Customers of the deals website Groupon who were told by the firm they had to accept a credit note could be due cash refunds after the UK’s competition watchdog ordered the company to improve the way it treats users or face legal action.
The Competition and Markets Authority (CMA) said this week it had found evidence that Groupon does not always provide customers with refunds or replacement items when there is a problem with an order. Shoppers have sometimes only been offered Groupon “credits”, potentially breaking consumer law, it says.
Groupon started out selling vouchers for experiences such as hotel teas and outdoor activities, and now sells a bewildering range of “discounted” items and services – from lawnmowers to deodorant.
The company partners with retailers and other service providers to offer items, and helped to spawn a huge voucher and deals industry. However, some customers have reported huge frustration when it comes to getting refunds or a replacement when the service or item can’t be provided as advertised or simply fails to arrive.
The CMA has told Groupon it must make “swift” changes to how it deals with customers to “ensure it is complying with consumer protection law”.
It remains to be seen whether that will include the offering of cash refunds to affected customers.
In a statement, Groupon says: “We have and will continue to cooperate fully with the CMA. We take the outcome of the investigation very seriously and will be carefully reviewing the CMA’s findings.”
Some customers such as Zai Hussien say they have struggled to get their money back. In his case, he bought a voucher for the servicing of his car’s air conditioning system. However, the garage could not honour the voucher and told him to ask for a refund. He told the website Trustpilot this month that he was only offered a credit note. In a reply posted on the site, Groupon said: “Our apologies for any issues with receiving your refund. We’re very sorry to hear about the poor experience you’ve had with us so far.” It invited him to contact customer services about the status of his refund.
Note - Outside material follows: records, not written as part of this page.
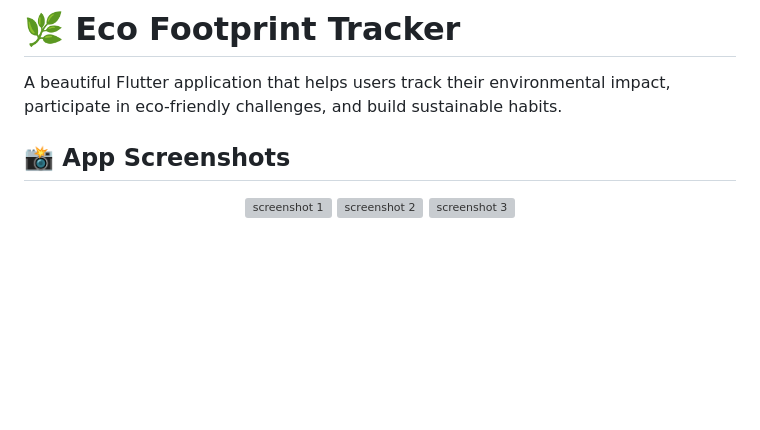
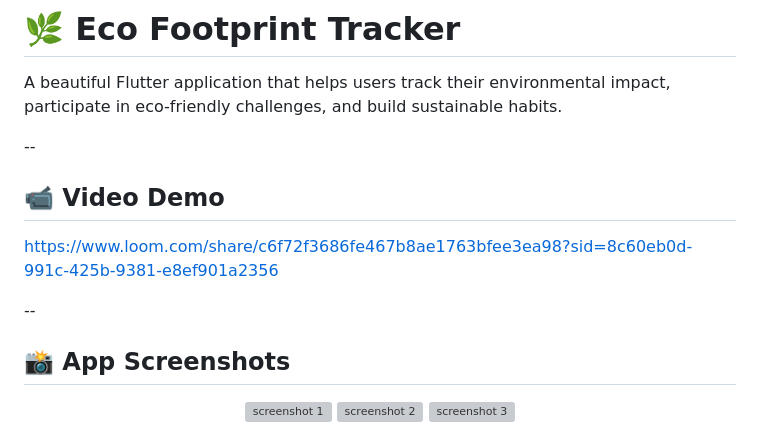
Before and after one commit to CM004/carbon_footprint, a Markdown page: README.md, the part around the change. GitHub-like rendering; blank space fills up the shorter version; grey boxes are pictures that could not be loaded.

```diff
--- a/README.md
+++ b/README.md
@@ -1,6 +1,14 @@
 # 🌿 Eco Footprint Tracker
 
 A beautiful Flutter application that helps users track their environmental impact, participate in eco-friendly challenges, and build sustainable habits.
+
+--
+
+## 📹 Video Demo
+
+https://www.loom.com/share/c6f72f3686fe467b8ae1763bfee3ea98?sid=8c60eb0d-991c-425b-9381-e8ef901a2356
+
+--
 
 ## 📸 App Screenshots
 
```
In a statement, the competition watchdog says it has “found evidence that Groupon does not always provide customers with the refunds and other forms of redress, such as replacement items, to which the CMA considers they are legally entitled”. It is also concerned that Groupon was failing to ensure that vouchers people had bought could always be redeemed within the advertised periods.
The CMA has written to the company to ask it to sign formal commitments. This could include Groupon providing redress to shoppers wrongly denied a refund, although the exact action is yet to be confirmed and will be subject to discussions between Groupon and the CMA. If Groupon fails to act, it may face court action.
This is not the first time Groupon has found itself in trouble with regulators. In 2012, it agreed to change some of its business practices after an investigation by the CMA’s predecessor, the Office of Fair Trading. At the time, Groupon pledged to ensure that information on its website was not misleading and to comply with customers’ legal cancellation and refund rights.
Adam French, a consumer rights expert at Which?, says: “Which? has previously uncovered problems with misleading Groupon deals, so it’s good to see the Competition and Markets Authority taking action to tackle the company’s poor treatment of its customers. Consumers should remember that if they are struggling to get a refund and paid more than £100 by credit card, they can try to claim a refund under section 75 of the Consumer Credit Act or use chargeback rules if they paid on a debit card.”